The records below are to be repeated exactly, minus any pictures.
BEGIN Material supplied
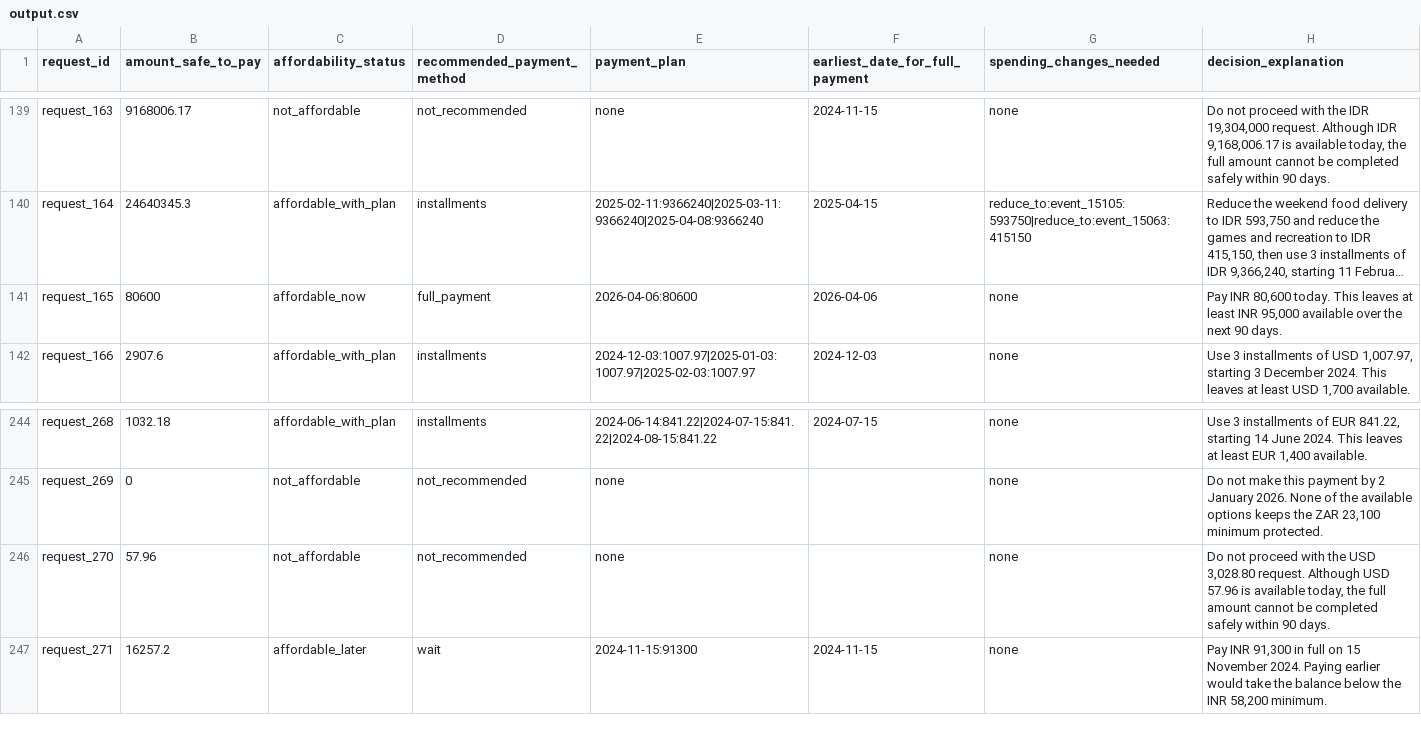
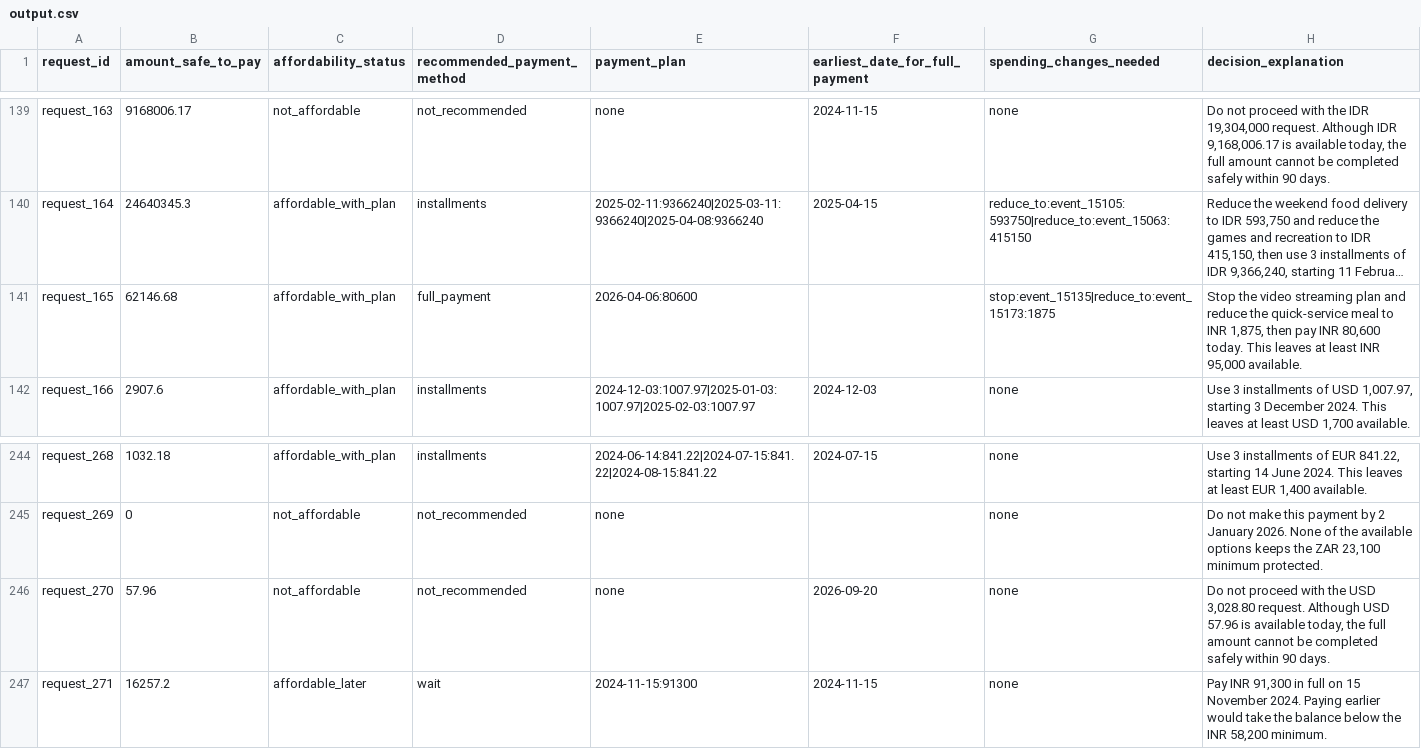
Before and after one commit to city314/hackerrank-orchestrate-september26-challenges-buy-or-wait, a CSV file: output.csv, drawn as a sheet; only a part is shown, gaps mark what is left out; long unchanged cells end in …; the diff covers the shown part only; the diff names each change by its address in the sheet, - before the commit and + after, or states it on an @@ line.

```diff
--- a/output.csv
+++ b/output.csv
-B141 (amount_safe_to_pay): 80600
+B141 (amount_safe_to_pay): 62146.68
-C141 (affordability_status): affordable_now
+C141 (affordability_status): affordable_with_plan
-F141 (earliest_date_for_full_payment): 2026-04-06
+F141 (earliest_date_for_full_payment): (empty)
-G141 (spending_changes_needed): none
+G141 (spending_changes_needed): stop:event_15135|reduce_to:event_15173:1875
-H141 (decision_explanation): Pay INR 80,600 today. This leaves at least INR 95,000 available over the next 90 days.
+H141 (decision_explanation): Stop the video streaming plan and reduce the quick-service meal to INR 1,875, then pay INR 80,600 today. This leaves at least INR 95,000 available.
-F246 (earliest_date_for_full_payment): (empty)
+F246 (earliest_date_for_full_payment): 2026-09-20
```
Also changed, not shown: 63 edited cells elsewhere in this file, 7 other files.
END Material supplied
* Result *
Before and after one commit to city314/hackerrank-orchestrate-september26-challenges-buy-or-wait, a CSV file: output.csv, drawn as a sheet; only a part is shown, gaps mark what is left out; long unchanged cells end in …; the diff covers the shown part only; the diff names each change by its address in the sheet, - before the commit and + after, or states it on an @@ line.

```diff
--- a/output.csv
+++ b/output.csv
-B141 (amount_safe_to_pay): 80600
+B141 (amount_safe_to_pay): 62146.68
-C141 (affordability_status): affordable_now
+C141 (affordability_status): affordable_with_plan
-F141 (earliest_date_for_full_payment): 2026-04-06
+F141 (earliest_date_for_full_payment): (empty)
-G141 (spending_changes_needed): none
+G141 (spending_changes_needed): stop:event_15135|reduce_to:event_15173:1875
-H141 (decision_explanation): Pay INR 80,600 today. This leaves at least INR 95,000 available over the next 90 days.
+H141 (decision_explanation): Stop the video streaming plan and reduce the quick-service meal to INR 1,875, then pay INR 80,600 today. This leaves at least INR 95,000 available.
-F246 (earliest_date_for_full_payment): (empty)
+F246 (earliest_date_for_full_payment): 2026-09-20
```
Also changed, not shown: 63 edited cells elsewhere in this file, 7 other files.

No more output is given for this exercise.